This is not entirely truthful, Oblivion does have extended narratives, many of them, it's ongoing questlines are scattered throughout the world, begun in the Mage and Fighters' guilds found in every city or begun from a random overheard conversation. Some questlines intersect directly and are found because of the quest you are currently on, others intersect subtly due to the locations you visit, once you actually immerse yourself in the world you always have something to do, you always have something drawing you on, but this is the difference, unlike other games you have to immerse yourself, the driving force is your personal curiosity.
So where does Oblivion fall down? What is it's greatest stumbling block? It is solely this, getting you personally invested in the start. The meeting of the emperor in the Prison and your initial escape is a little stereotypical but a fine beginning and mostly a good handling of character creation. After this escape is the first stumbling block, you are meant to go to the Priory to see a monk but you do not have to do this and your journey there on foot provides many diversions that may lead you in other directions. Diversions and options are fine but once you have completed them there is nothing to point you back to the main quest and your interest in it may well have petered out by now,
If you manage to find your way to the Priory and meet the monk you will be pointed towards Kvatch, a city which has been taken over by an ominous Oblivion Gate which leads to a version of hell. You would think that this would be a frightening, stress-filled adventure but instead we are faced with the main questlines second and biggest stumbling block...
The Oblivion Gates are boring. They are large open areas with a few buildings, a few baddies but no direction or focus and no true suspense or fear. They are not Hell, they are dull and repetitive and you lose interest long before you work out how to win your way free. It is this point that I had originally failed on and I believe it to be the biggest likely stumbling block of others too.
This time through I closed the first Oblivion Gate. The plot picked up a bit as I escorted the Heir to a safe location but I never really cared that much about it, I was just glad it was over, that I was past that point. After that I went on with quests I had given myself, to gain entrance to the Arcane University and to finish the Assassins' Guild questline, both of which included wonderful fun quests. I have yet to return to the centre questline that should be demanding my attention.
If you have the foresight to set your own goals and push yourself through the occasional dull area then Oblivion is a wonderful engaging game, but we should not have to do that. We should be grabbed and dragged along.

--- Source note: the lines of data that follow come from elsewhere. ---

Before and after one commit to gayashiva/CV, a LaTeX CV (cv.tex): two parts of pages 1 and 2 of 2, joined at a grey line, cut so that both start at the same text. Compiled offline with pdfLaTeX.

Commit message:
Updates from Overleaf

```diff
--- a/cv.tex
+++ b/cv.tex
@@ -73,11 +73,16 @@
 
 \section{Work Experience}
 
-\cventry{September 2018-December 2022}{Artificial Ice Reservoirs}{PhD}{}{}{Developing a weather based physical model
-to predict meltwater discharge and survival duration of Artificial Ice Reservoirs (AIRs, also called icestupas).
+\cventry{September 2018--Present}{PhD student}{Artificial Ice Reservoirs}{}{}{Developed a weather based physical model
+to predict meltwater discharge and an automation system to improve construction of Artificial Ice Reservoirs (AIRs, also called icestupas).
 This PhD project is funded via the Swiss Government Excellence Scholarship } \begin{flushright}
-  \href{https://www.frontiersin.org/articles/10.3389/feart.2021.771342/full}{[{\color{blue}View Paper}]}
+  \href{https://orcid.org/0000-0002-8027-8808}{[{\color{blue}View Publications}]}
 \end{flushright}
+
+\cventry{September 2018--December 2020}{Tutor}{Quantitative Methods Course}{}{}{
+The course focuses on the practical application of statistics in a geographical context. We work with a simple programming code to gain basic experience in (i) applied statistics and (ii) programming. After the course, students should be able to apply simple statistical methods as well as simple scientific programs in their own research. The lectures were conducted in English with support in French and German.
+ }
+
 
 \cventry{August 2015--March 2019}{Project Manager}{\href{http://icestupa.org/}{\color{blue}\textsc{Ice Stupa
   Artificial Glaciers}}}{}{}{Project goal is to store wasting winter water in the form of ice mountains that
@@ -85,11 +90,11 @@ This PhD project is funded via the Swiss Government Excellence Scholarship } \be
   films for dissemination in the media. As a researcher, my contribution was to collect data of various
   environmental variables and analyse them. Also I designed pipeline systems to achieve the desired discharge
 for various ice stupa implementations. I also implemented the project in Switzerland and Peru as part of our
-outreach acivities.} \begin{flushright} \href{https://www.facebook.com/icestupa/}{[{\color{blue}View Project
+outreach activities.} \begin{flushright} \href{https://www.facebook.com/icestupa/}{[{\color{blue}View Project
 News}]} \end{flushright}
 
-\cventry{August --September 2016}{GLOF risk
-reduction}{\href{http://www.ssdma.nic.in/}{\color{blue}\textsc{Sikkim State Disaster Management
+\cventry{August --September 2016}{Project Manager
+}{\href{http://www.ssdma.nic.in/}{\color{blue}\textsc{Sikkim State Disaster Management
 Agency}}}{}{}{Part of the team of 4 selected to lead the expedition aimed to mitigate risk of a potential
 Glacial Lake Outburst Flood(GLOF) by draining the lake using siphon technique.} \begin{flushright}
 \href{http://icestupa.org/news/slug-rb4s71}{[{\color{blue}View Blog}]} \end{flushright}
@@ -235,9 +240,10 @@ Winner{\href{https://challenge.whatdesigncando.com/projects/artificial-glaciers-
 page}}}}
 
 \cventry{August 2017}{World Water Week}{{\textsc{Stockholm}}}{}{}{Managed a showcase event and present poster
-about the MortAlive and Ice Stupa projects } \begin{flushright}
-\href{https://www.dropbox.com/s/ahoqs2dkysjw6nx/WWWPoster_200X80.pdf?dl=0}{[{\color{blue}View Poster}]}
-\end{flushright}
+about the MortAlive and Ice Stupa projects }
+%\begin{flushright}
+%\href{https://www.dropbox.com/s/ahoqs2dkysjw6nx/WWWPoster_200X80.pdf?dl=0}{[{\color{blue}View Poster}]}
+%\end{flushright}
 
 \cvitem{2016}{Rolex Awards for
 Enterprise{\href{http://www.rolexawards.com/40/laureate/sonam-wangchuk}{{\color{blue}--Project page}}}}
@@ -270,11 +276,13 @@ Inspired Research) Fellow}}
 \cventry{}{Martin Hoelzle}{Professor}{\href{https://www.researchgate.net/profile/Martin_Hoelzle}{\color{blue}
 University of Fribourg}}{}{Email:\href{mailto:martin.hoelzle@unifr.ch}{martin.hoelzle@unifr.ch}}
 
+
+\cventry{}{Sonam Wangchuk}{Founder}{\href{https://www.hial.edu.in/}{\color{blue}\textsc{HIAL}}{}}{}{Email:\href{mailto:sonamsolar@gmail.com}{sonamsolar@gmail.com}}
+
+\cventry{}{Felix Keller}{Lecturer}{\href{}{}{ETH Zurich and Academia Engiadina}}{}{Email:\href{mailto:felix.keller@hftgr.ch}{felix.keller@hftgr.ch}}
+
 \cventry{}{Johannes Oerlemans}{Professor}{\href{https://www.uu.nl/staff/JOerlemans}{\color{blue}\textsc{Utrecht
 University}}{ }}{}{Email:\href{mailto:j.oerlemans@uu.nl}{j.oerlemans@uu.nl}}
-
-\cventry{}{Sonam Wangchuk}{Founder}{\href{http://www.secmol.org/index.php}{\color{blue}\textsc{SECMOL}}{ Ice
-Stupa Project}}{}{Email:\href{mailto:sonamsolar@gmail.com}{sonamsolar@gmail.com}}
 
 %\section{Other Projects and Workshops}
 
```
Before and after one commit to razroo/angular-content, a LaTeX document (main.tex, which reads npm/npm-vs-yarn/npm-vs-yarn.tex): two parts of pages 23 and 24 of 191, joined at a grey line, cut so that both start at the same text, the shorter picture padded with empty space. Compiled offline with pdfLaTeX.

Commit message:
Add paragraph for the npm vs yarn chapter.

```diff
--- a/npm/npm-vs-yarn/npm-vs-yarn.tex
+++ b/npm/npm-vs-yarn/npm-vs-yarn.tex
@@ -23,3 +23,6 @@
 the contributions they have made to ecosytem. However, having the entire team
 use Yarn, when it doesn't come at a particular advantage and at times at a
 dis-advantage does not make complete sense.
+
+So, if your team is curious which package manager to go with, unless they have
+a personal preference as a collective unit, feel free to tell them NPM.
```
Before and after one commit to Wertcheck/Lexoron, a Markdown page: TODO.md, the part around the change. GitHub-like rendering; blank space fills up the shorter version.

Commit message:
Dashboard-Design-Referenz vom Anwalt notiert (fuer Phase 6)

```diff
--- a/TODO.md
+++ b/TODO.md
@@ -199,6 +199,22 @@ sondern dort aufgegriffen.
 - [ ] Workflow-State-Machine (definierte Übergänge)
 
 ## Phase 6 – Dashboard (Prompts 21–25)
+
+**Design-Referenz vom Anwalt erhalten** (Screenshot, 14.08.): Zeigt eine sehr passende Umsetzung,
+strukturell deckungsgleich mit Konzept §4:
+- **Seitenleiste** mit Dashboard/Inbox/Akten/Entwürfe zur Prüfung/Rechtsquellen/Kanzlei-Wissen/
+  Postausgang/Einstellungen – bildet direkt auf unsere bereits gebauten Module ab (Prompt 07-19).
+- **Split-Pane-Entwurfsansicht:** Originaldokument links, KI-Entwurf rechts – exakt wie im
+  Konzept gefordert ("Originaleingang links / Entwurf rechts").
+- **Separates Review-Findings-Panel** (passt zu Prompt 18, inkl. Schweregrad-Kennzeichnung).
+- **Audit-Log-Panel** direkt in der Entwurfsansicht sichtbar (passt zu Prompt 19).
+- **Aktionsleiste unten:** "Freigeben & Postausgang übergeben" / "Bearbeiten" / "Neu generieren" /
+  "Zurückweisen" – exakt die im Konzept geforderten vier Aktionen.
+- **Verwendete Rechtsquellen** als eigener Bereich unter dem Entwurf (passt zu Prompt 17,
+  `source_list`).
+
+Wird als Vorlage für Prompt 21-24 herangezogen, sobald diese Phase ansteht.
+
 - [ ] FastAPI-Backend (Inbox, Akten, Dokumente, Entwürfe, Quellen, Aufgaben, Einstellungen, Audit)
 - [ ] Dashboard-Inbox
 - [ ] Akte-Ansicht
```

I do not believe that completely open worlds are the way to go, I believe they are necessary for depth and for the joy of discovery, but I believe there should be a central plot that drags us viciously across the landscape, intersecting all manner of sidequests. I believe we should never have to sit there thinking "Well, what on earth am I meant to do now?".
I am really enjoying Oblivion this time around but I believe it is despite their design, not because of it.